Lack of training and greater demand have created a skills gap. Indira Das-Gupta reports.
You would be forgiven for thinking that campaigning comes naturally to people who work in charities, but nothing could be further from the truth, according to voluntary sector experts.
The reality is that the ability to campaign effectively is a skill that has to be learned and is in short supply in the sector, says Blake Lee-Harwood, campaigns director at Greenpeace. The shortage has worsened since regulations were relaxed and more charities are campaigning, he adds.
"We have massive problems trying to recruit campaigners," Lee-Harwood explains. "We only manage to recruit at a junior level on the grounds of personality and values, and then train people up. Nearly all the training is on the job and it's almost unheard these days to recruit a honed and effective campaigner."
One problem is a lack of training opportunities for would-be campaigners.
The NCVO has responded to fears of a skill shortage by producing The Good Campaigns Guide: Campaigning For Impact, which will be published in early March.
Another company trying to fill the gap is Epolitix, which covers campaigning in its Westminster Explained course. Robin Hutchinson, managing director of the firm that owns Epolitix, says: "Although there has been a huge rise in advocacy work in the sector, there's very little appropriate training beyond standard media and political training.
"What's amazing is that the sector runs some of the most effective campaigns, but while a handful of people are terribly good at it, there are some who wouldn't even know where to start."
However, Meena Varma, deputy chief executive of the Directory for Social Change, which runs annual masterclasses in campaigning, feels this is an over-negative assessment. "There are some good campaigners out there, you just need to find them," she says. "Sometimes a charity will reject someone who has good campaigning experience because they haven't dealt with the specific issues that affect the organisation. There's not enough recognition of transferable skills and this is a mindset that needs to change. People can always learn about the issues once they have joined."
MPs and members of the House of Lords, at whom many campaigns are targeted, decided that Macmillan Cancer Relief ran the most successful campaign in the Epolitix Charity Champion awards last year.

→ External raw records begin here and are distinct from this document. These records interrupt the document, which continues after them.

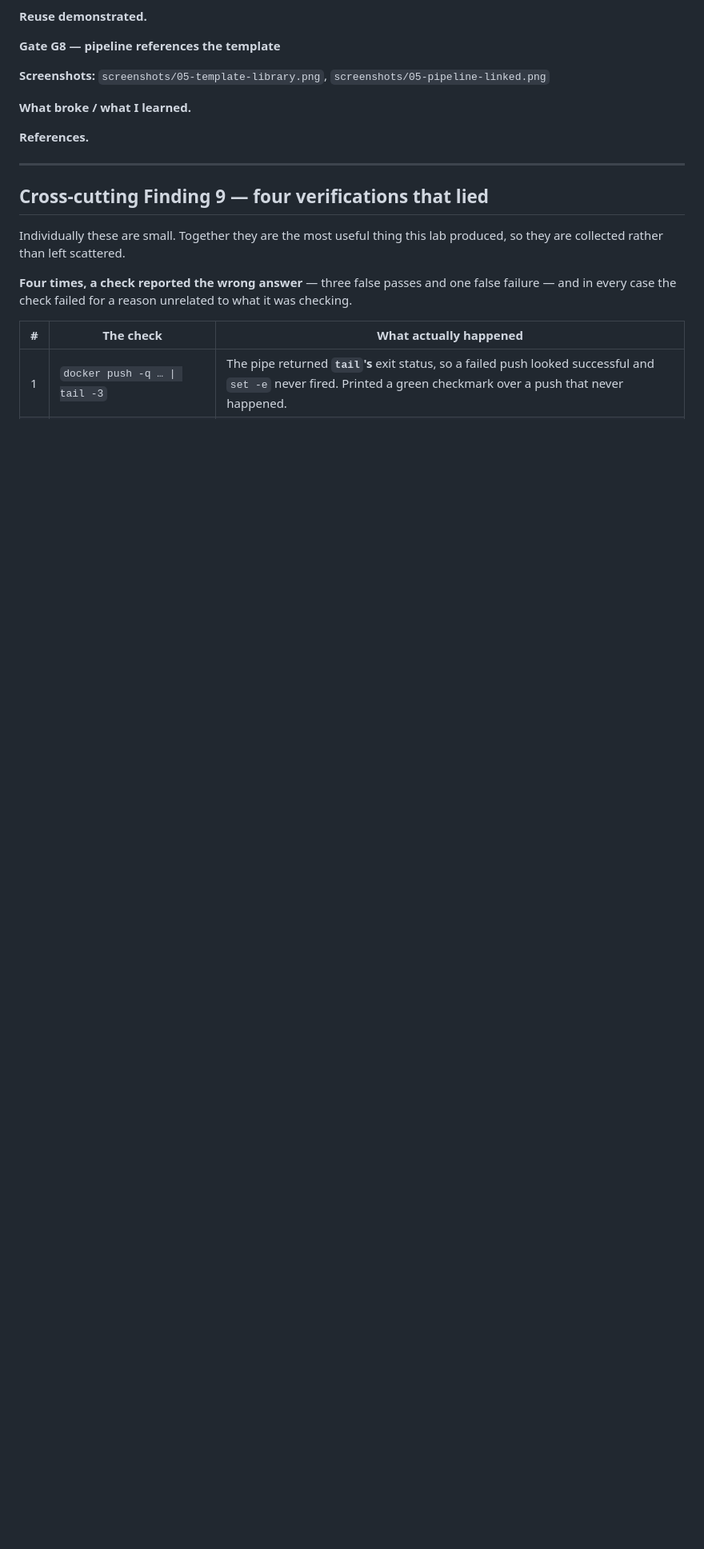
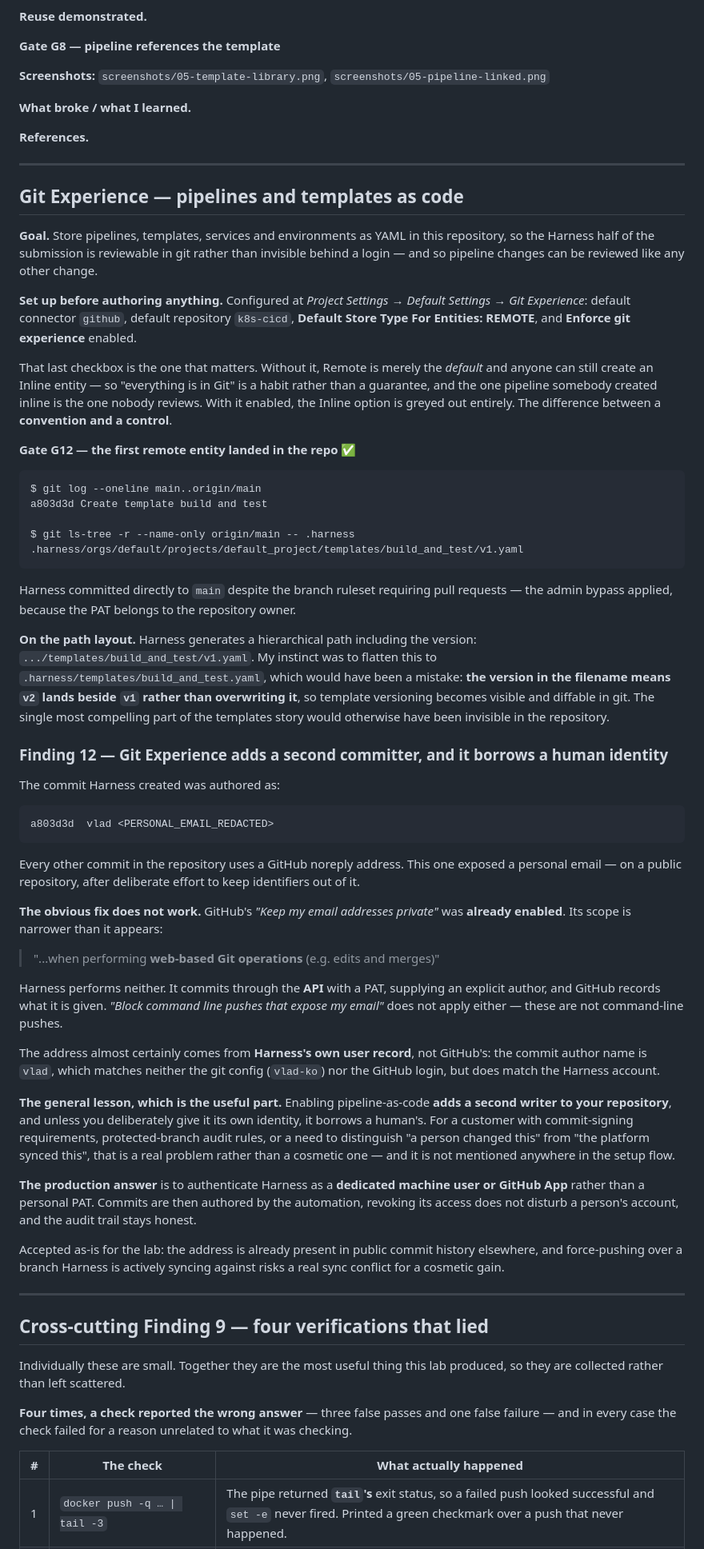
Before and after one commit to vlad-ko/k8s-cicd, a Markdown page: docs/LAB-NOTES.md, the part around the change. Shown at 80% size. GitHub-like rendering; blank space fills up the shorter version.

Commit message:
docs: record Gate G12 and finding 12 — Git Experience adds a second committer
Gate G12 passed: the first remote template landed in the repo and Harness
committed directly to main, the admin bypass applying because the PAT
belongs to the repository owner.

Records that Harness's hierarchical path is better than the flat one I
first suggested: the version in the filename means v2 lands beside v1
rather than overwriting it, so template versioning stays visible and
diffable in git. Flattening would have hidden the most compelling part of
the templates story.

Finding 12: the Harness commit was authored with a personal email on a
public repository. GitHub's Keep my email addresses private was already
enabled and does not apply — its scope is web-based Git operations, while
Harness commits through the API with an explicit author. The address comes
from Harness's own user record, evidenced by an author name matching
neither the git config nor the GitHub login.

The general lesson: enabling pipeline-as-code adds a second writer to the
repository, and unless deliberately given its own identity it borrows a
human's. For customers with commit signing, protected-branch audit rules,
or a need to distinguish human changes from platform syncs, that is a real
problem and it is not surfaced anywhere in the setup flow. Production answer
is a dedicated machine user or GitHub App rather than a personal PAT.

The address is redacted in this document rather than quoted.

````diff
--- a/docs/LAB-NOTES.md
+++ b/docs/LAB-NOTES.md
@@ -874,6 +874,83 @@ from the same external IP.
 
 ---
 
+## Git Experience — pipelines and templates as code
+
+**Goal.** Store pipelines, templates, services and environments as YAML in this repository,
+so the Harness half of the submission is reviewable in git rather than invisible behind a
+login — and so pipeline changes can be reviewed like any other change.
+
+**Set up before authoring anything.** Configured at *Project Settings → Default Settings →
+Git Experience*: default connector `github`, default repository `k8s-cicd`, **Default Store
+Type For Entities: REMOTE**, and **Enforce git experience** enabled.
+
+That last checkbox is the one that matters. Without it, Remote is merely the *default* and
+anyone can still create an Inline entity — so "everything is in Git" is a habit rather than a
+guarantee, and the one pipeline somebody created inline is the one nobody reviews. With it
+enabled, the Inline option is greyed out entirely. The difference between a **convention and
+a control**.
+
+**Gate G12 — the first remote entity landed in the repo** ✅
+
+```
+$ git log --oneline main..origin/main
+a803d3d Create template build and test
+
+$ git ls-tree -r --name-only origin/main -- .harness
+.harness/orgs/default/projects/default_project/templates/build_and_test/v1.yaml
+```
+
+Harness committed directly to `main` despite the branch ruleset requiring pull requests —
+the admin bypass applied, because the PAT belongs to the repository owner.
+
+**On the path layout.** Harness generates a hierarchical path including the version:
+`.../templates/build_and_test/v1.yaml`. My instinct was to flatten this to
+`.harness/templates/build_and_test.yaml`, which would have been a mistake: **the version in
+the filename means `v2` lands beside `v1` rather than overwriting it**, so template versioning
+becomes visible and diffable in git. The single most compelling part of the templates story
+would otherwise have been invisible in the repository.
+
+### Finding 12 — Git Experience adds a second committer, and it borrows a human identity
+
+The commit Harness created was authored as:
+
+```
+a803d3d  vlad <PERSONAL_EMAIL_REDACTED>
+```
+
+Every other commit in the repository uses a GitHub noreply address. This one exposed a
+personal email — on a public repository, after deliberate effort to keep identifiers out of
+it.
+
+**The obvious fix does not work.** GitHub's *"Keep my email addresses private"* was **already
+enabled**. Its scope is narrower than it appears:
+
+> "...when performing **web-based Git operations** (e.g. edits and merges)"
+
+Harness performs neither. It commits through the **API** with a PAT, supplying an explicit
+author, and GitHub records what it is given. *"Block command line pushes that expose my
+email"* does not apply either — these are not command-line pushes.
+
+The address almost certainly comes from **Harness's own user record**, not GitHub's: the
+commit author name is `vlad`, which matches neither the git config (`vlad-ko`) nor the GitHub
+login, but does match the Harness account.
+
+**The general lesson, which is the useful part.** Enabling pipeline-as-code **adds a second
+writer to your repository**, and unless you deliberately give it its own identity, it borrows
+a human's. For a customer with commit-signing requirements, protected-branch audit rules, or
+a need to distinguish "a person changed this" from "the platform synced this", that is a real
+problem rather than a cosmetic one — and it is not mentioned anywhere in the setup flow.
+
+**The production answer** is to authenticate Harness as a **dedicated machine user or GitHub
+App** rather than a personal PAT. Commits are then authored by the automation, revoking its
+access does not disturb a person's account, and the audit trail stays honest.
+
+Accepted as-is for the lab: the address is already present in public commit history
+elsewhere, and force-pushing over a branch Harness is actively syncing against risks a real
+sync conflict for a cosmetic gain.
+
+---
+
 ## Cross-cutting Finding 9 — four verifications that lied
 
 Individually these are small. Together they are the most useful thing this lab produced, so
````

But what makes a successful campaigner?
"A good campaigner should be able to make sense of complex policy decisions, have good presentation skills and the ability to be articulate, both verbally and on paper," says Lee-Harwood. "There are some tremendous policy heads out there who are terrible public speakers and vice versa. It's hard to find someone who embodies both."